» **Goal of the exercise**
Every line below that has the string "static" adds one to the count. Give that count by itself.

Saved entries:
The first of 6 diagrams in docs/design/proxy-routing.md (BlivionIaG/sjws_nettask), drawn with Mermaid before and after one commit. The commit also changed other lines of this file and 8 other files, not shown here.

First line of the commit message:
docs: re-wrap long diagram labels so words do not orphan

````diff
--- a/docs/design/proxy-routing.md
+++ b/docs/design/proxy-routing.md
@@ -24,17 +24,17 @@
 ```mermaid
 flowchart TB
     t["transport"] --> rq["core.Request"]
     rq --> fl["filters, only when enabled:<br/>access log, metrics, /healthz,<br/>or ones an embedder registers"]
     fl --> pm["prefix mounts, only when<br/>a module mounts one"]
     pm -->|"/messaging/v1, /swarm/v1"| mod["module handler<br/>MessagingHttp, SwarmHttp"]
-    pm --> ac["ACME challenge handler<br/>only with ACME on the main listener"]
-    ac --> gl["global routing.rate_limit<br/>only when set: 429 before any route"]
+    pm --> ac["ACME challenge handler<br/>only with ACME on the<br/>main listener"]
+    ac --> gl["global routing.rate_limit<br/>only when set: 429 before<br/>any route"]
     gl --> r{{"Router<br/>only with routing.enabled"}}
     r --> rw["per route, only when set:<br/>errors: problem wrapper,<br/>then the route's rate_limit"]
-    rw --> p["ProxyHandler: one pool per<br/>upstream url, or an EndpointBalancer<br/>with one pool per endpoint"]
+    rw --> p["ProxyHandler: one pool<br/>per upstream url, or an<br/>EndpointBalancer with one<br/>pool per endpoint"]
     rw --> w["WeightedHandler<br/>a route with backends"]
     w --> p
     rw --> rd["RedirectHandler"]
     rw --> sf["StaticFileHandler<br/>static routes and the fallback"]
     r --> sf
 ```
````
* * *
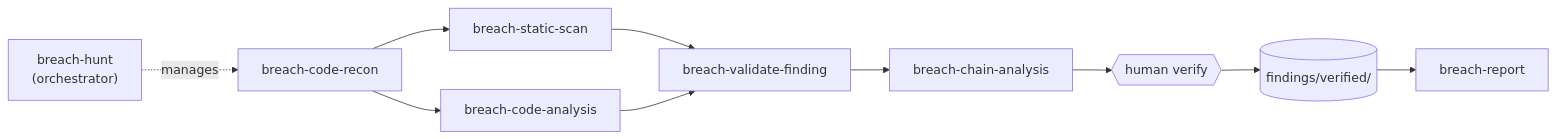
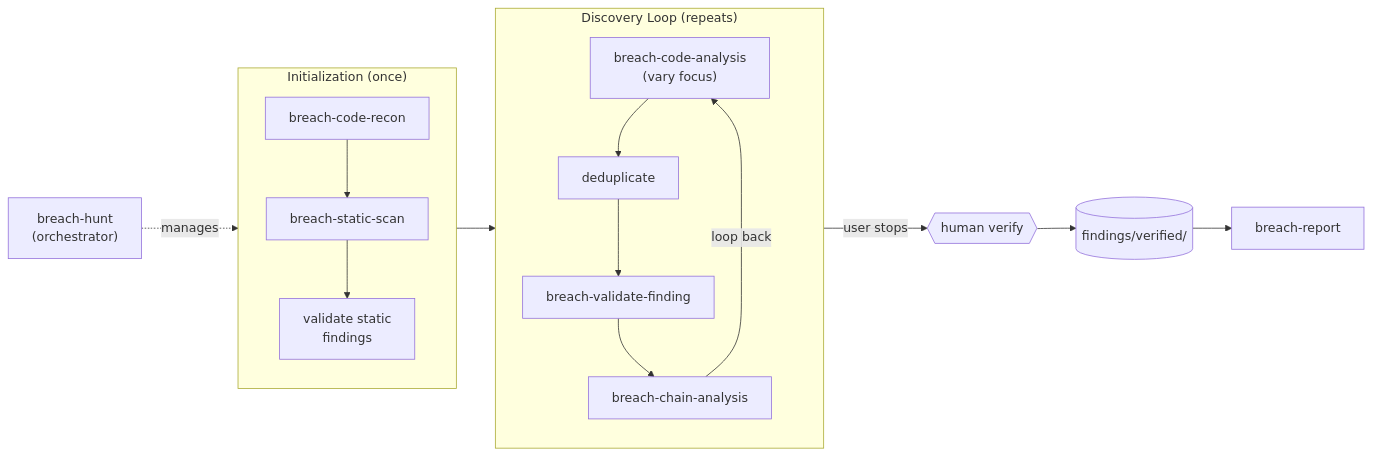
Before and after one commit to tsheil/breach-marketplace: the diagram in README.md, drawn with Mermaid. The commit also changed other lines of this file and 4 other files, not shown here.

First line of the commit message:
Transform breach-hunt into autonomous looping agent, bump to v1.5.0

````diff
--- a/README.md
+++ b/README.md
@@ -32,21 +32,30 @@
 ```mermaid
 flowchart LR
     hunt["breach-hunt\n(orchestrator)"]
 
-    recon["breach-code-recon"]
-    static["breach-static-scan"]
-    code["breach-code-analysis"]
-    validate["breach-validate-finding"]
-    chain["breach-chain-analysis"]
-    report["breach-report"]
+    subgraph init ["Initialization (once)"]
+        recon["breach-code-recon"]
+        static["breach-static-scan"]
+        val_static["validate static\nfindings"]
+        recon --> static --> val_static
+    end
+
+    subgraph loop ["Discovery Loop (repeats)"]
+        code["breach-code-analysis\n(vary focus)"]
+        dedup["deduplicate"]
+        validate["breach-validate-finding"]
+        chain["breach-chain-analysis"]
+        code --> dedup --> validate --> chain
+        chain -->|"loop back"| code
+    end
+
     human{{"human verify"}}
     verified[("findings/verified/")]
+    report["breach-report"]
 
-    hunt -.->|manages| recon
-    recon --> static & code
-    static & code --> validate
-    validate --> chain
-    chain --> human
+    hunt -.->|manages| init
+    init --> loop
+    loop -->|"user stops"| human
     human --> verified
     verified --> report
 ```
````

» **Answer space**
7